Content revision data:

--------------------

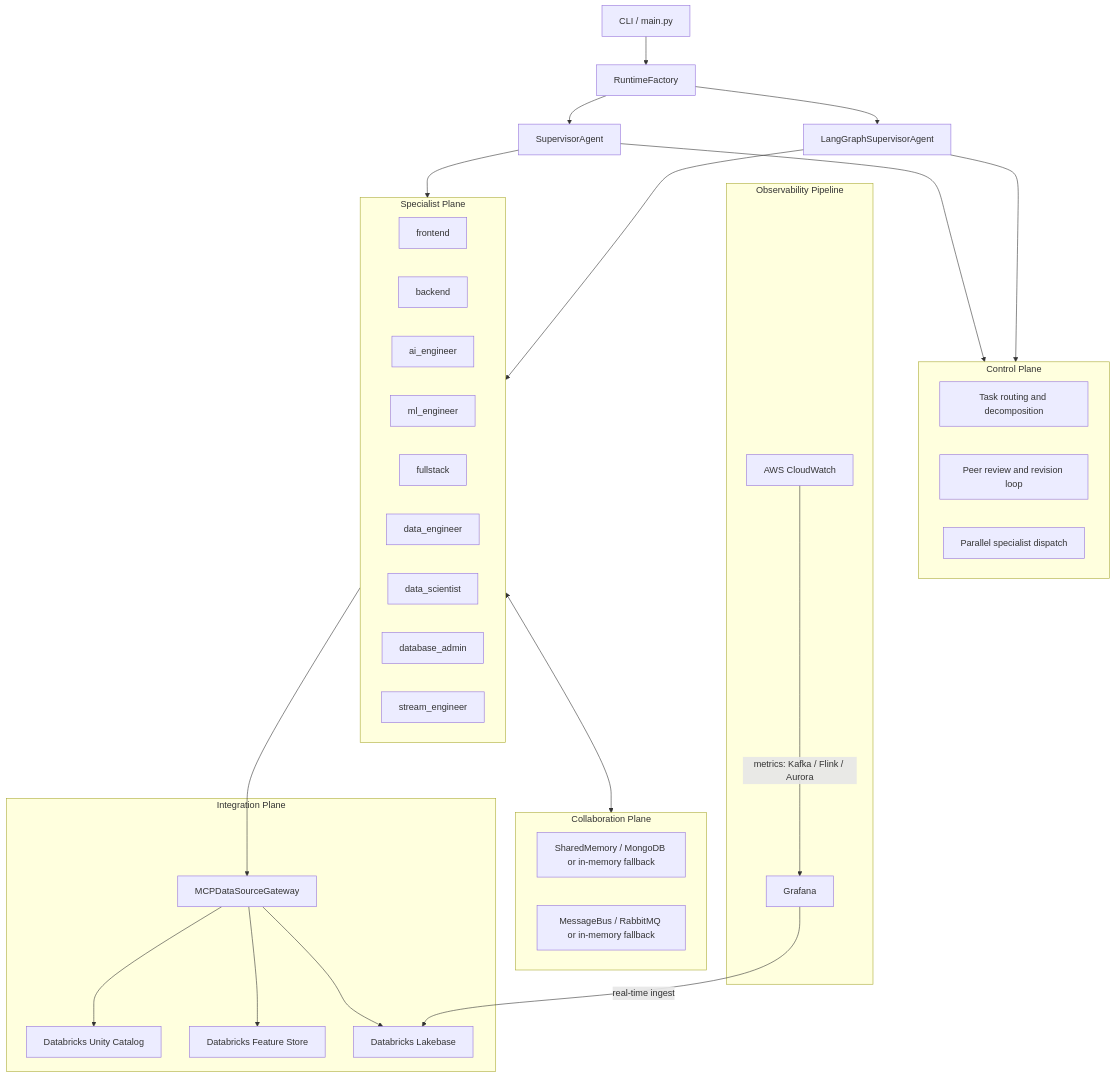
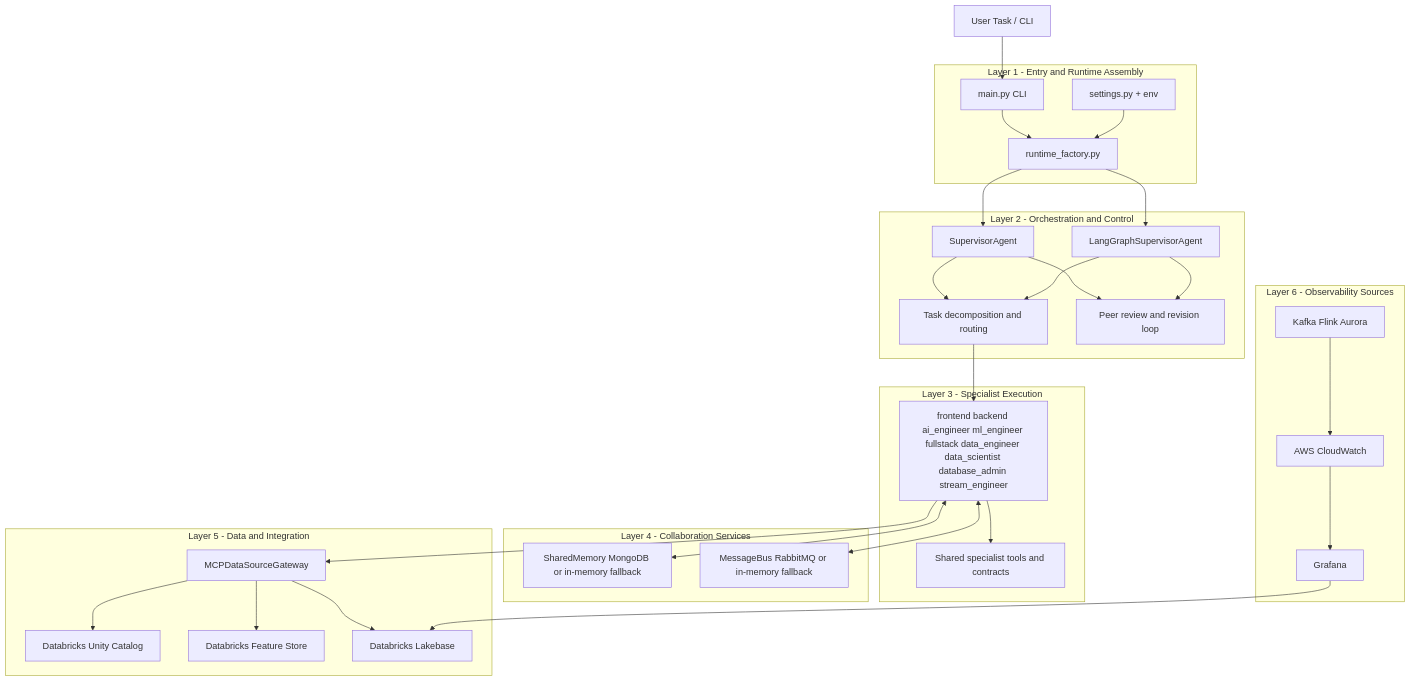
One commit to wchen-dea/Agentic-AI-Platform-on-Databricks changed the first of 5 diagrams in docs/architecture.md. Above: the diagram before and after it, drawn with Mermaid. The commit also changed other lines of this file, not shown here.

Commit message:
code review

````diff
--- a/docs/architecture.md
+++ b/docs/architecture.md
@@ -69,57 +69,57 @@
 ```mermaid
 flowchart TB
-  cli[CLI / main.py]
-  rt[RuntimeFactory]
-  sup[SupervisorAgent]
-  lgs[LangGraphSupervisorAgent]
+  user[User Task / CLI]
 
-  subgraph control[Control Plane]
-    routing[Task routing and decomposition]
-    review[Peer review and revision loop]
-    parallel[Parallel specialist dispatch]
+  subgraph l1[Layer 1 - Entry and Runtime Assembly]
+    main[main.py CLI]
+    rf[runtime_factory.py]
+    cfg[settings.py + env]
   end
 
-  subgraph specialists[Specialist Plane]
-    fe[frontend]
-    be[backend]
-    ai[ai_engineer]
-    ml[ml_engineer]
-    fs[fullstack]
-    de[data_engineer]
-    ds[data_scientist]
-    dba[database_admin]
-    se[stream_engineer]
+  subgraph l2[Layer 2 - Orchestration and Control]
+    sup[SupervisorAgent]
+    lgs[LangGraphSupervisorAgent]
+    route[Task decomposition and routing]
+    loop[Peer review and revision loop]
   end
 
-  subgraph collaboration[Collaboration Plane]
-    mem[SharedMemory / MongoDB or in-memory fallback]
-    bus[MessageBus / RabbitMQ or in-memory fallback]
+  subgraph l3[Layer 3 - Specialist Execution]
+    specs[frontend backend ai_engineer ml_engineer fullstack data_engineer data_scientist database_admin stream_engineer]
+    tools[Shared specialist tools and contracts]
   end
 
-  subgraph integration[Integration Plane]
-    mcp[MCPDataSourceGateway]
-    dsu[Databricks Unity Catalog]
-    dsf[Databricks Feature Store]
-    dsl[Databricks Lakebase]
+  subgraph l4[Layer 4 - Collaboration Services]
+    mem[SharedMemory MongoDB or in-memory fallback]
+    bus[MessageBus RabbitMQ or in-memory fallback]
   end
 
-  subgraph observability[Observability Pipeline]
-    cw[AWS CloudWatch]
-    grf[Grafana]
+  subgraph l5[Layer 5 - Data and Integration]
+    mcp[MCPDataSourceGateway]
+    uc[Databricks Unity Catalog]
+    fs[Databricks Feature Store]
+    lb[Databricks Lakebase]
   end
 
-  cli --> rt
-  rt --> sup
-  rt --> lgs
-  sup --> control
-  lgs --> control
-  sup --> specialists
-  lgs --> specialists
-  specialists <--> collaboration
-  specialists --> mcp
-  mcp --> dsu
-  mcp --> dsf
-  mcp --> dsl
-  cw -->|metrics: Kafka / Flink / Aurora| grf
-  grf -->|real-time ingest| dsl
+  subgraph l6[Layer 6 - Observability Sources]
+    cw[AWS CloudWatch]
+    gr[Grafana]
+    ext[Kafka Flink Aurora]
+  end
+
+  user --> main --> rf
+  cfg --> rf
+  rf --> sup
+  rf --> lgs
+  sup --> route --> specs
+  lgs --> route
+  sup --> loop
+  lgs --> loop
+  specs --> tools
+  specs <--> mem
+  specs <--> bus
+  specs --> mcp
+  mcp --> uc
+  mcp --> fs
+  mcp --> lb
+  ext --> cw --> gr --> lb
 ```
````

--------------------

Exercise description | Repeat the entries faithfully. Any picture gets left out.

Your solution |
One commit to wchen-dea/Agentic-AI-Platform-on-Databricks changed the first of 5 diagrams in docs/architecture.md. Above: the diagram before and after it, drawn with Mermaid. The commit also changed other lines of this file, not shown here.

Commit message:
code review

````diff
--- a/docs/architecture.md
+++ b/docs/architecture.md
@@ -69,57 +69,57 @@
 ```mermaid
 flowchart TB
-  cli[CLI / main.py]
-  rt[RuntimeFactory]
-  sup[SupervisorAgent]
-  lgs[LangGraphSupervisorAgent]
+  user[User Task / CLI]
 
-  subgraph control[Control Plane]
-    routing[Task routing and decomposition]
-    review[Peer review and revision loop]
-    parallel[Parallel specialist dispatch]
+  subgraph l1[Layer 1 - Entry and Runtime Assembly]
+    main[main.py CLI]
+    rf[runtime_factory.py]
+    cfg[settings.py + env]
   end
 
-  subgraph specialists[Specialist Plane]
-    fe[frontend]
-    be[backend]
-    ai[ai_engineer]
-    ml[ml_engineer]
-    fs[fullstack]
-    de[data_engineer]
-    ds[data_scientist]
-    dba[database_admin]
-    se[stream_engineer]
+  subgraph l2[Layer 2 - Orchestration and Control]
+    sup[SupervisorAgent]
+    lgs[LangGraphSupervisorAgent]
+    route[Task decomposition and routing]
+    loop[Peer review and revision loop]
   end
 
-  subgraph collaboration[Collaboration Plane]
-    mem[SharedMemory / MongoDB or in-memory fallback]
-    bus[MessageBus / RabbitMQ or in-memory fallback]
+  subgraph l3[Layer 3 - Specialist Execution]
+    specs[frontend backend ai_engineer ml_engineer fullstack data_engineer data_scientist database_admin stream_engineer]
+    tools[Shared specialist tools and contracts]
   end
 
-  subgraph integration[Integration Plane]
-    mcp[MCPDataSourceGateway]
-    dsu[Databricks Unity Catalog]
-    dsf[Databricks Feature Store]
-    dsl[Databricks Lakebase]
+  subgraph l4[Layer 4 - Collaboration Services]
+    mem[SharedMemory MongoDB or in-memory fallback]
+    bus[MessageBus RabbitMQ or in-memory fallback]
   end
 
-  subgraph observability[Observability Pipeline]
-    cw[AWS CloudWatch]
-    grf[Grafana]
+  subgraph l5[Layer 5 - Data and Integration]
+    mcp[MCPDataSourceGateway]
+    uc[Databricks Unity Catalog]
+    fs[Databricks Feature Store]
+    lb[Databricks Lakebase]
   end
 
-  cli --> rt
-  rt --> sup
-  rt --> lgs
-  sup --> control
-  lgs --> control
-  sup --> specialists
-  lgs --> specialists
-  specialists <--> collaboration
-  specialists --> mcp
-  mcp --> dsu
-  mcp --> dsf
-  mcp --> dsl
-  cw -->|metrics: Kafka / Flink / Aurora| grf
-  grf -->|real-time ingest| dsl
+  subgraph l6[Layer 6 - Observability Sources]
+    cw[AWS CloudWatch]
+    gr[Grafana]
+    ext[Kafka Flink Aurora]
+  end
+
+  user --> main --> rf
+  cfg --> rf
+  rf --> sup
+  rf --> lgs
+  sup --> route --> specs
+  lgs --> route
+  sup --> loop
+  lgs --> loop
+  specs --> tools
+  specs <--> mem
+  specs <--> bus
+  specs --> mcp
+  mcp --> uc
+  mcp --> fs
+  mcp --> lb
+  ext --> cw --> gr --> lb
 ```
````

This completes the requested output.